(Web interface edit records)
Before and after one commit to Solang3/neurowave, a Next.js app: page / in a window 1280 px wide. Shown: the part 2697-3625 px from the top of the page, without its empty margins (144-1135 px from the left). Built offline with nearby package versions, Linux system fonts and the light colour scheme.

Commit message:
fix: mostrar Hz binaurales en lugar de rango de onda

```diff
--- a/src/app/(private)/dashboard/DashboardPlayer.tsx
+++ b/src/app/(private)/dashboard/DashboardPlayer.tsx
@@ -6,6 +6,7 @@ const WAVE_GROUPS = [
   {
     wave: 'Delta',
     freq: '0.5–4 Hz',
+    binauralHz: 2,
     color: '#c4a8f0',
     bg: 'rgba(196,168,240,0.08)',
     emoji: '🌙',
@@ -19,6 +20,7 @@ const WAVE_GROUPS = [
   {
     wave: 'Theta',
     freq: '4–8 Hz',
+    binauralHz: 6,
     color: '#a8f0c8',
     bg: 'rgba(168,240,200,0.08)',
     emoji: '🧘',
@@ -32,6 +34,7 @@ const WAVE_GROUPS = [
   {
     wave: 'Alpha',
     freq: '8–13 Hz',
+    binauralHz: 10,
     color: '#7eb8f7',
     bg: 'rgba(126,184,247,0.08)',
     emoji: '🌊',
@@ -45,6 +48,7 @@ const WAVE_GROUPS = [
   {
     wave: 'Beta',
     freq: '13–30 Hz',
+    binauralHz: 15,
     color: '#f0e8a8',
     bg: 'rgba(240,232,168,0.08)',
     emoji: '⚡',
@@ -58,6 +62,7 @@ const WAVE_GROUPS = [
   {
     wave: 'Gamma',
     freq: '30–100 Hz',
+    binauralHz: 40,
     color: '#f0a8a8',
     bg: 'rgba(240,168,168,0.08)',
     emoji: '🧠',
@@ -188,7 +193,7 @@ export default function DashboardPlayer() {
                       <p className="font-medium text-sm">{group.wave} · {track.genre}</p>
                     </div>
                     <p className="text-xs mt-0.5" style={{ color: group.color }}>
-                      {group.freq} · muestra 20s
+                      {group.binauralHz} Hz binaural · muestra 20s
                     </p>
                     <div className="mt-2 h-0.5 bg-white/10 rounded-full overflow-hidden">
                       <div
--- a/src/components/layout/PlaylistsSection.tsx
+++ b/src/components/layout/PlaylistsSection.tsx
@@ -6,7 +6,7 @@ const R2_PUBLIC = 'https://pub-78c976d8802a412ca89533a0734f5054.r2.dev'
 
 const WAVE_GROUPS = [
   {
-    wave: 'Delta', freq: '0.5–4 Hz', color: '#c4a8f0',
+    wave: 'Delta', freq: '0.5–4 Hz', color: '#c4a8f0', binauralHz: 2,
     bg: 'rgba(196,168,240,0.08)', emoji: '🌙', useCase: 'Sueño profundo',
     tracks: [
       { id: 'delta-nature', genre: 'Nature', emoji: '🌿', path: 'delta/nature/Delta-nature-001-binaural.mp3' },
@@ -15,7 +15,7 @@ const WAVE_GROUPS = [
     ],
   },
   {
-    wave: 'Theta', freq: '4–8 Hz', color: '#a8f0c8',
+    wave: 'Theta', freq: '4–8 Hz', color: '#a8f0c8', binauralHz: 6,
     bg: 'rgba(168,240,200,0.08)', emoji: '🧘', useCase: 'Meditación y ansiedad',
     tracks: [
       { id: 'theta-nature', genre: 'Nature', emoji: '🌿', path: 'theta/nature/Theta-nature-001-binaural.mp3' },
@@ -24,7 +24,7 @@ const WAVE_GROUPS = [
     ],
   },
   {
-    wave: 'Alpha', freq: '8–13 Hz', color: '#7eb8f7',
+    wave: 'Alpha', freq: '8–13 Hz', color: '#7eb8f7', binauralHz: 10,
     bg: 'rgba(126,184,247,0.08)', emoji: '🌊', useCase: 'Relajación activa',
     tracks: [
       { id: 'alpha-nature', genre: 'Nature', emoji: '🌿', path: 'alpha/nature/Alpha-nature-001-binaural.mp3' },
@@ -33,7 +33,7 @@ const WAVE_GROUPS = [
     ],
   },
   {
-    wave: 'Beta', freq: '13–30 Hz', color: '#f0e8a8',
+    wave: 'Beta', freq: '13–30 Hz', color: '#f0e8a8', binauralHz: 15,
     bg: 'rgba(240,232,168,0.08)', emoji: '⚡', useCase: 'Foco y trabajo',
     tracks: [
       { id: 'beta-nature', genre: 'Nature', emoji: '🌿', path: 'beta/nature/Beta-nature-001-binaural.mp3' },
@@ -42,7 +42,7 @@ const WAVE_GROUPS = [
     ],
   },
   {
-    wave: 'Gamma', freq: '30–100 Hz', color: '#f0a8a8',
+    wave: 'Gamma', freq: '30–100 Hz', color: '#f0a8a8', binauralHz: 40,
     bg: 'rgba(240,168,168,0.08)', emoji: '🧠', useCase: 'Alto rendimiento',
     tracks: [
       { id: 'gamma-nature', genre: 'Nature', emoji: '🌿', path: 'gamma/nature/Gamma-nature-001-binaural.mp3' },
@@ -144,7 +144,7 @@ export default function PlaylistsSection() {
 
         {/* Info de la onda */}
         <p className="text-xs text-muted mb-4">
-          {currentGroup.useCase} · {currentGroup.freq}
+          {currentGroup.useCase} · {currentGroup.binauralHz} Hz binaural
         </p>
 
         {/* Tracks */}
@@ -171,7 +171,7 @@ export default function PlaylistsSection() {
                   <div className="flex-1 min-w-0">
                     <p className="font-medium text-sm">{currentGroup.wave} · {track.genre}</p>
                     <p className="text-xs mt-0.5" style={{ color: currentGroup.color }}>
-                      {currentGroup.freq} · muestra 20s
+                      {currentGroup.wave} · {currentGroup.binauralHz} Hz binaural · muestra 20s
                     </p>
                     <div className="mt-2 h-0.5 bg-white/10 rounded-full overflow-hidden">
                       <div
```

• _WHAT YOU ARE ASKED TO DO_
Find "Delta" in the preceding records. Copy each line that holds it.

• _SOLUTION_
     wave: 'Delta',
-    wave: 'Delta', freq: '0.5–4 Hz', color: '#c4a8f0',
+    wave: 'Delta', freq: '0.5–4 Hz', color: '#c4a8f0', binauralHz: 2,
       { id: 'delta-nature', genre: 'Nature', emoji: '🌿', path: 'delta/nature/Delta-nature-001-binaural.mp3' },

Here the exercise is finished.